The Open Championship is a massive logistical operation. From grandstands to burger stands, there are a million and one things to consider in the set-up and running of this great event.

The tournament also provides a week’s work for a huge number of people in a myriad of different roles. Aside from all those who are involved on the course – raking bunkers, carrying scoreboards, marshalling spectators etc – there’s an army of people working behind the scenes to provide all the facilities and services necessary to look after the 140,000 or so spectators expected to travel to Turnberry through the week.

Now, working at a golf tournament might seem like the ideal way to earn a few quid and in many cases I’d agree. If you’re employed as a scorer and you’re given the Woods, Ishikawa, Westwood grouping for instance.

There are, however, quite a few jobs here that aren’t quite so appealing. As an example – I feel quite sorry for the security guard who stands outside the Media Centre from 8am to 7pm with the sole task of checking you’re wearing a press pass. The car park attendants don’t get to see a huge amount of the action and all those who have anything to do with the Portaloos deserve our sympathy.

But, when it comes to the most obscure job at the Open Championship, the prize has to go to a chap Neil and I met yesterday. He was out driving round the course in a buggy with only a duster and a bottle of pledge in the trailer behind. He has just one role – to clean the Rolex clocks that sit on many of the tees.

We were wondering just how you go about advertising for such a position? “We are looking for a meticulous and tidy person with an interest in timekeeping.
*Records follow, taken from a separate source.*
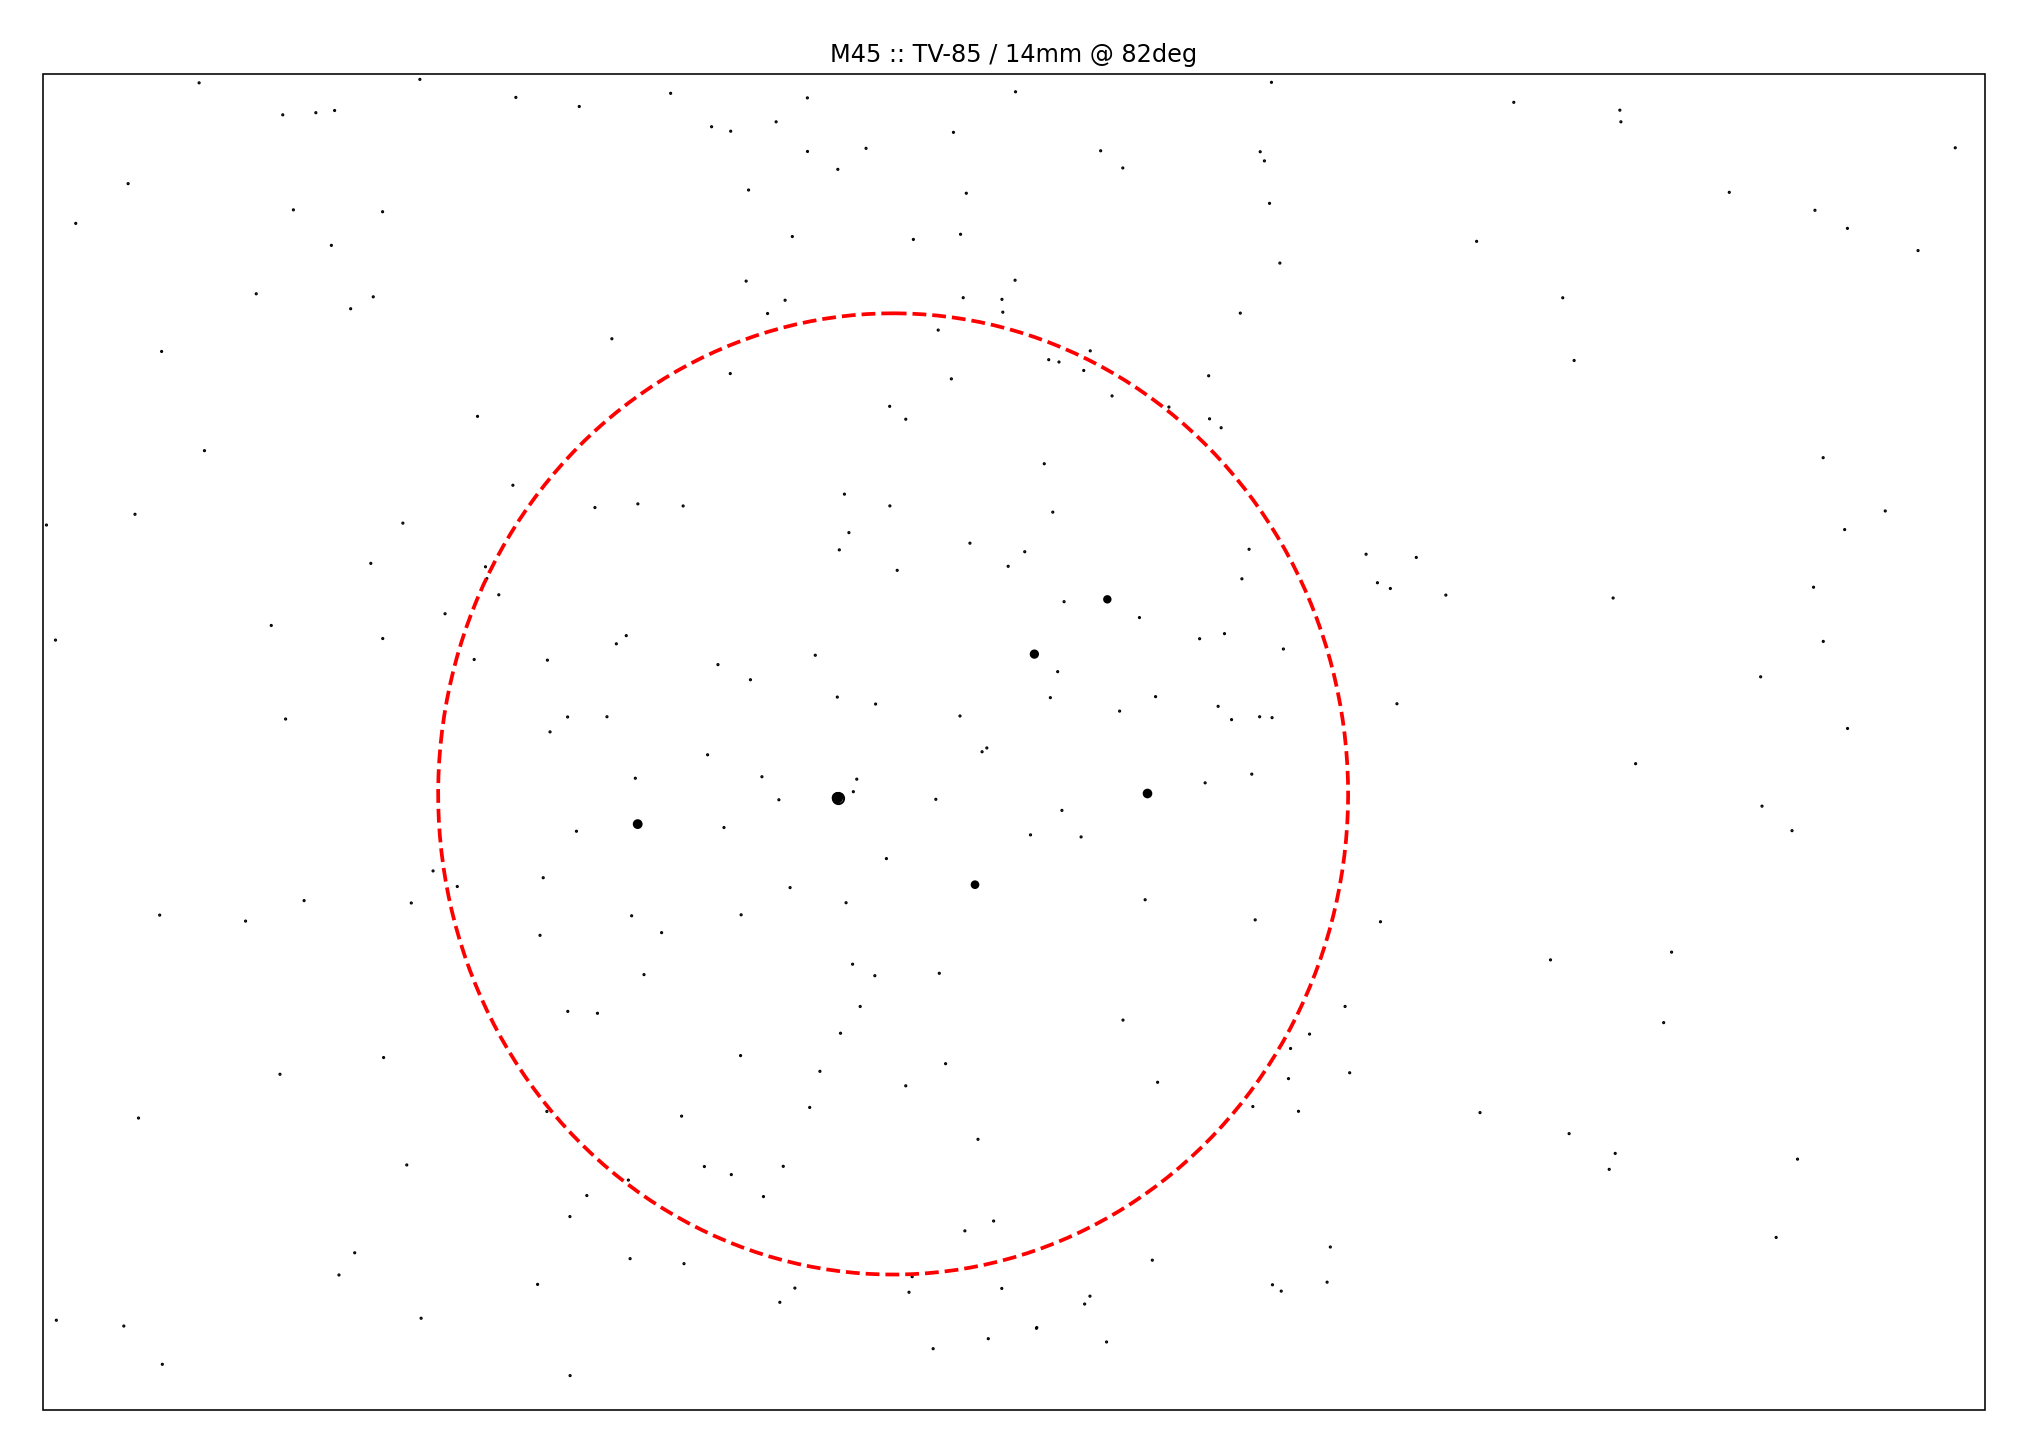
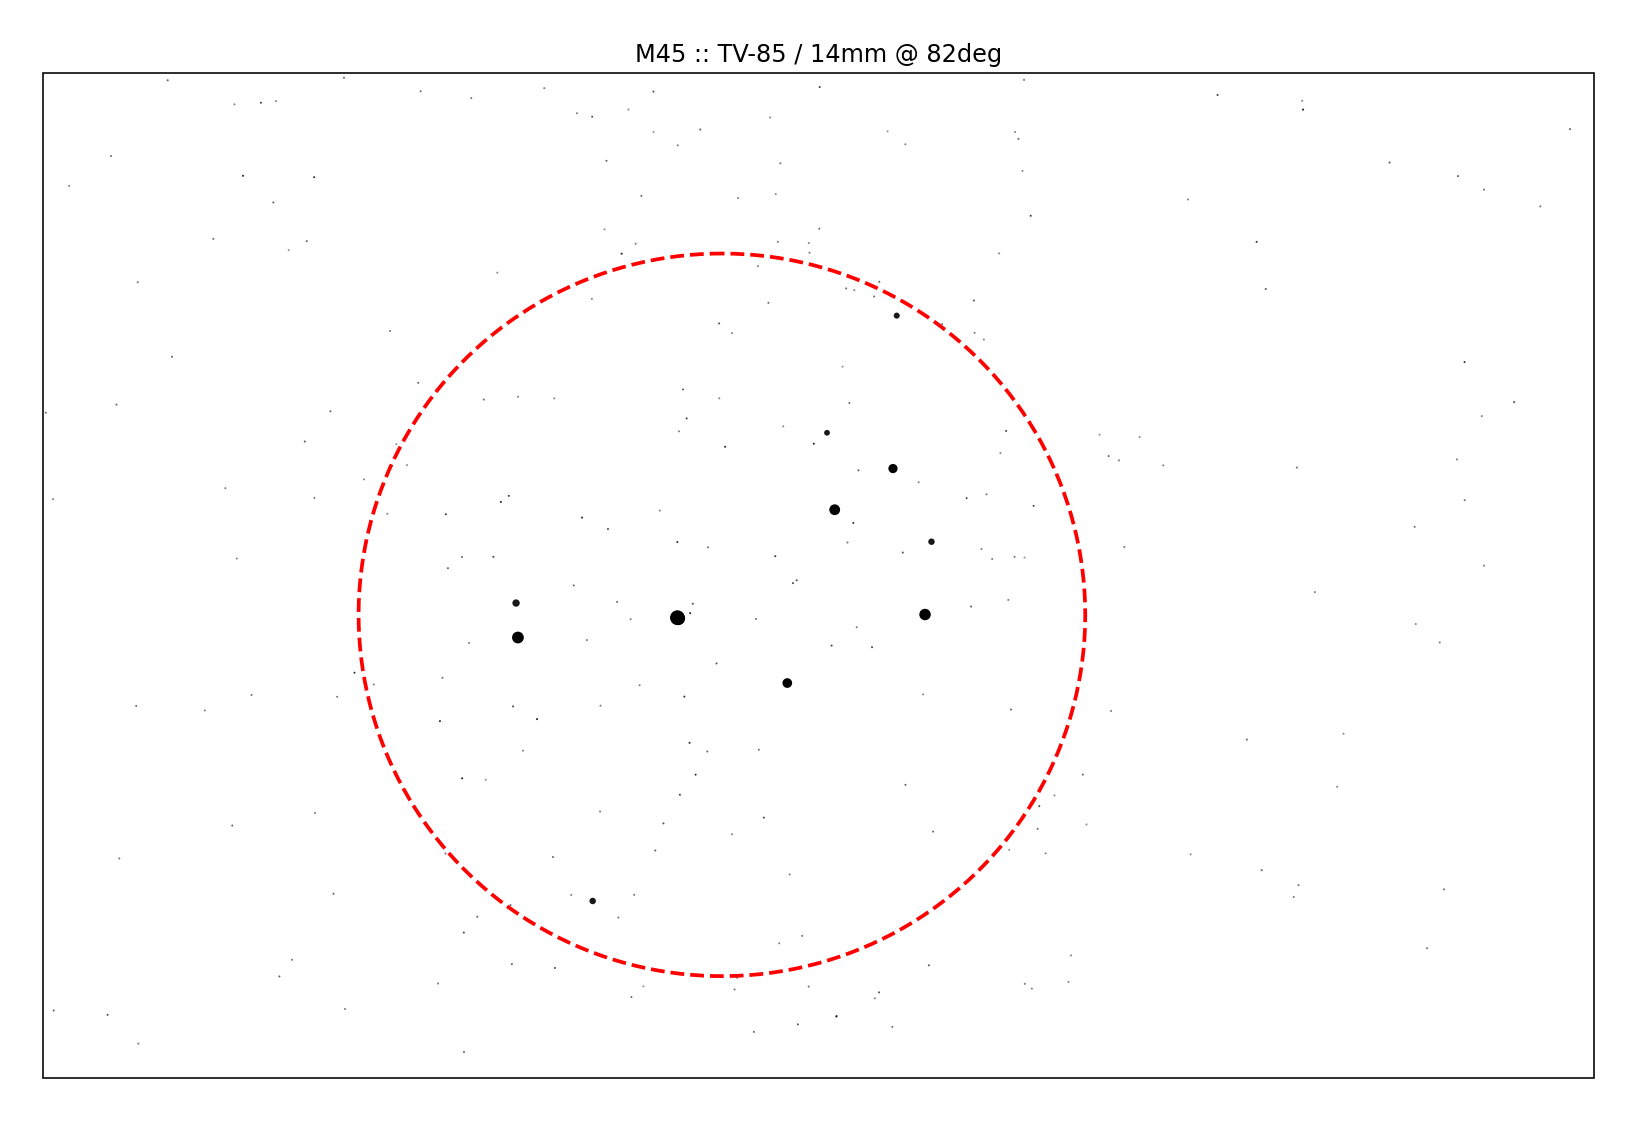
v0.5.2 (#38)
* relative buffer

* hide milky way in minimal style

* adjust star sizing

* styles and star sizes

* sizing

* format

* styles

* update tests

* examples

* version

diff --git a/src/starplot/map.py b/src/starplot/map.py
@@ -68,6 +68,7 @@ class MapPlot(StarPlot):
         hide_colliding_labels: If True, then labels will not be plotted if they collide with another existing label
         adjust_text: If True, then the labels will be adjusted to avoid overlapping
         star_catalog: The catalog of stars to use: "hipparcos" or "tycho-1" -- Hipparcos is the default and has about 10x less stars than Tycho-1 but will also plot much faster
+        rasterize_stars: If True, then the stars will be rasterized when plotted, which can speed up exporting to SVG and reduce the file size but with a loss of image quality
 
     Returns:
         MapPlot: A new instance of a MapPlot
@@ -90,6 +91,7 @@ class MapPlot(StarPlot):
         hide_colliding_labels: bool = True,
         adjust_text: bool = False,
         star_catalog: stars.StarCatalog = stars.StarCatalog.HIPPARCOS,
+        rasterize_stars: bool = False,
         *args,
         **kwargs,
     ) -> "MapPlot":
@@ -111,6 +113,7 @@ class MapPlot(StarPlot):
         self.dec_min = dec_min
         self.dec_max = dec_max
         self.star_catalog = star_catalog
+        self.rasterize_stars = rasterize_stars
 
         self._init_plot()
 
@@ -204,23 +207,36 @@ class MapPlot(StarPlot):
         )
         eph = load(self.ephemeris)
         earth = eph["earth"]
+
+        ra_buffer = (self.ra_max - self.ra_min) / 4
+        dec_buffer = (self.dec_max - self.dec_min) / 4
+
         nearby_stars_df = stardata[
             (stardata["magnitude"] <= self.limiting_magnitude)
-            & (stardata["ra_hours"] < self.ra_max + 5)
-            & (stardata["ra_hours"] > self.ra_min - 5)
-            & (stardata["dec_degrees"] < self.dec_max + 10)
-            & (stardata["dec_degrees"] > self.dec_min - 10)
+            & (stardata["ra_hours"] < self.ra_max + ra_buffer)
+            & (stardata["ra_hours"] > self.ra_min - ra_buffer)
+            & (stardata["dec_degrees"] < self.dec_max + dec_buffer)
+            & (stardata["dec_degrees"] > self.dec_min - dec_buffer)
         ]
         nearby_stars = Star.from_dataframe(nearby_stars_df)
         astrometric = earth.at(self.timescale).observe(nearby_stars)
         stars_ra, stars_dec, _ = astrometric.radec()
 
         sizes = []
+        alphas = []
         for m in nearby_stars_df["magnitude"]:
-            if m < 4.6:
-                sizes.append((8 - m) ** 2.36 * self._size_multiplier)
+            if m < 1.6:
+                sizes.append((9 - m) ** 2.85 * self._size_multiplier)
+                alphas.append(1)
+            elif m < 4.6:
+                sizes.append((8 - m) ** 2.92 * self._size_multiplier)
+                alphas.append(1)
+            elif m < 5.8:
+                sizes.append((9 - m) ** 2.46 * self._size_multiplier)
+                alphas.append(0.9)
             else:
-                sizes.append(0.75 * self._size_multiplier)
+                sizes.append(2.23 * self._size_multiplier)
+                alphas.append((16 - m) * 0.09)
 
         # Plot Stars
         if self.style.star.marker.visible:
@@ -229,6 +245,11 @@ class MapPlot(StarPlot):
                 sizes,
                 zorder=self.style.star.marker.zorder,
                 color=self.style.star.marker.color.as_hex(),
+                edgecolors=self.style.star.marker.edge_color.as_hex()
+                if self.style.star.marker.edge_color
+                else "none",
+                rasterized=self.rasterize_stars,
+                alpha=alphas,
                 **self._plot_kwargs(),
             )
             self._add_legend_handle_marker("Star", self.style.star.marker)

diff --git a/scripts/scratchpad.py b/scripts/scratchpad.py
@@ -20,8 +20,8 @@ def create_map_orion():
     style = PlotStyle().extend(
         # extensions.GRAYSCALE,
         # extensions.BLUE_LIGHT,
-        # extensions.BLUE_MEDIUM,
-        extensions.BLUE_DARK,
+        extensions.BLUE_MEDIUM,
+        # extensions.BLUE_DARK,
         extensions.MAP,
         {
             "star": {
@@ -47,7 +47,7 @@ def create_map_orion():
         dec_max=23.6,
         limiting_magnitude=7.2,
         style=style,
-        resolution=3000,
+        resolution=2600,
     )
     # marker for M42
     p.plot_object(
@@ -239,8 +239,8 @@ def create_galaxy_test():
     style = PlotStyle().extend(
         # sp.styles.extensions.HIDE_LABELS,
         # extensions.GRAYSCALE,
-        extensions.BLUE_LIGHT,
-        # extensions.BLUE_MEDIUM,
+        # extensions.BLUE_LIGHT,
+        extensions.BLUE_MEDIUM,
         # extensions.BLUE_DARK,
         extensions.MAP,
         {
@@ -314,11 +314,11 @@ def create_scope_view_m11():
 
     p = sp.MapPlot(
         projection=Projection.MERCATOR,
-        ra_min=18.7,
-        ra_max=19,
+        ra_min=18.6,
+        ra_max=19.16,
         dec_min=-8,
-        dec_max=-4,
-        limiting_magnitude=14,
+        dec_max=-3,
+        limiting_magnitude=11,
         style=style,
         resolution=2000,
         star_catalog="tycho-1",
@@ -332,6 +332,27 @@ def create_scope_view_m11():
     )
     p.ax.set_title("TV-85 / 8mm @ 100deg / M11")
     p.export("temp/map-m11.svg", format="svg", padding=0.3)
+
+
+def create_startest():
+    style = PlotStyle().extend(
+        # extensions.MINIMAL,
+        extensions.BLUE_LIGHT,
+        extensions.MAP,
+    )
+
+    p = sp.MapPlot(
+        projection=Projection.STEREO_NORTH,
+        ra_min=2,
+        ra_max=6,
+        dec_min=60,
+        dec_max=85,
+        limiting_magnitude=8,
+        style=style,
+        resolution=3000,
+        star_catalog="tycho-1",
+    )
+    p.export("temp/stars.png", format="png", padding=0.3)
 
 
 def dump_extensions():
@@ -354,16 +375,16 @@ def dump_extensions():
 
 # ------------------------------------------
 
-
-# create_scope_view_m45()
+create_startest()
+create_scope_view_m45()
 create_scope_view_m11()
-# create_galaxy_test()
+create_galaxy_test()
 
 # create_zenith()
 # create_map_mercator()
 # create_map_stereo_north()
 # create_map_stereo_south()
-# create_map_orion()
+create_map_orion()
 # create_map_sgr()
 
 # create_map_with_planets()

diff --git a/tests/test_map.py b/tests/test_map.py
@@ -47,7 +47,7 @@ def map_plot_stereo_north():
 def test_map_plot_mercator_base(map_plot_mercator):
     filename = DATA_PATH / "actual-mercator-base.png"
     map_plot_mercator.export(filename)
-    assert dhash(filename) == "183b1a3e3636644c"
+    assert dhash(filename) == "193b1a3e2e26644c"
     assert colorhash(filename) == "07406040000"
 
 
@@ -77,14 +77,14 @@ def test_map_plot_mercator_with_extra_object(map_plot_mercator):
         )
     )
     map_plot_mercator.export(filename)
-    assert dhash(filename) == "183b1a3e362c644c"
+    assert dhash(filename) == "193b1a3e2e2e644c"
     assert colorhash(filename) == "07403040000"
 
 
 def test_map_plot_stereo_base(map_plot_stereo_north):
     filename = DATA_PATH / "actual-stereo-north-base.png"
     map_plot_stereo_north.export(filename)
-    assert dhash(filename) == "56f6647468787267"
+    assert dhash(filename) == "57f66464686c7467"
     assert colorhash(filename) == "07000000000"
 
 
@@ -108,7 +108,7 @@ def test_map_plot_stereo_with_extra_object(map_plot_stereo_north):
         )
     )
     map_plot_stereo_north.export(filename)
-    assert dhash(filename) == "56f6647468787267"
+    assert dhash(filename) == "57f66464686c7467"
     assert colorhash(filename) == "07e00000000"
 
 
@@ -139,7 +139,7 @@ def test_map_plot_with_planets():
     )
     p.export(filename)
 
-    assert dhash(filename) == "cccc716333b68c0e"
+    assert dhash(filename) == "ccc871633bb68e0c"
     assert colorhash(filename) == "07603000000"
 
 
@@ -176,5 +176,5 @@ def test_map_plot_scope_bino_fov():
     p.ax.set_title("M45 :: TV-85 / 14mm @ 82deg, 10x binos @ 65deg")
     p.export(filename, padding=0.3)
 
-    assert dhash(filename) == "86a4c29a9ad2a4ca"
+    assert dhash(filename) == "0aa4d29a9ad2a480"
     assert colorhash(filename) == "07200030000"

diff --git a/src/starplot/styles/base.py b/src/starplot/styles/base.py
@@ -141,7 +141,7 @@ class MarkerStyle(BaseStyle):
     color: ColorStr = ColorStr("#000")
     """Fill color of marker. Can be a hex, rgb, hsl, or word string."""
 
-    edge_color: ColorStr = ColorStr("#000")
+    edge_color: Optional[ColorStr] = ColorStr("#000")
     """Edge color of marker. Can be a hex, rgb, hsl, or word string."""
 
     symbol: MarkerSymbolEnum = MarkerSymbolEnum.POINT
@@ -165,7 +165,7 @@ class MarkerStyle(BaseStyle):
     def matplot_kwargs(self, size_multiplier: float = 1.0) -> dict:
         return dict(
             color=self.color.as_hex(),
-            markeredgecolor=self.edge_color.as_hex(),
+            markeredgecolor=self.edge_color.as_hex() if self.edge_color else "none",
             marker=self.symbol,
             markersize=self.size * size_multiplier * FONT_SCALE,
             fillstyle=self.fill,
@@ -421,7 +421,7 @@ class PlotStyle(BaseStyle):
 
     # Stars
     star: ObjectStyle = ObjectStyle(
-        marker=MarkerStyle(fill=FillStyleEnum.FULL, zorder=1, size=10),
+        marker=MarkerStyle(fill=FillStyleEnum.FULL, zorder=1, size=10, edge_color=None),
         label=LabelStyle(font_size=9, font_weight=FontWeightEnum.BOLD, zorder=1),
     )
     """Styling for stars *(see [`ObjectStyle`][starplot.styles.ObjectStyle])*"""

diff --git a/src/starplot/__init__.py b/src/starplot/__init__.py
@@ -1,6 +1,6 @@
 """Star charts and maps"""
 
-__version__ = "0.5.1"
+__version__ = "0.5.2"
 
 from .base import StarPlot  # noqa: F401
 from .zenith import ZenithPlot  # noqa: F401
They should be proficient in the handling of cleaning products and able to buff glass to a high standard.”

Where next?

Open Champions 1860-2008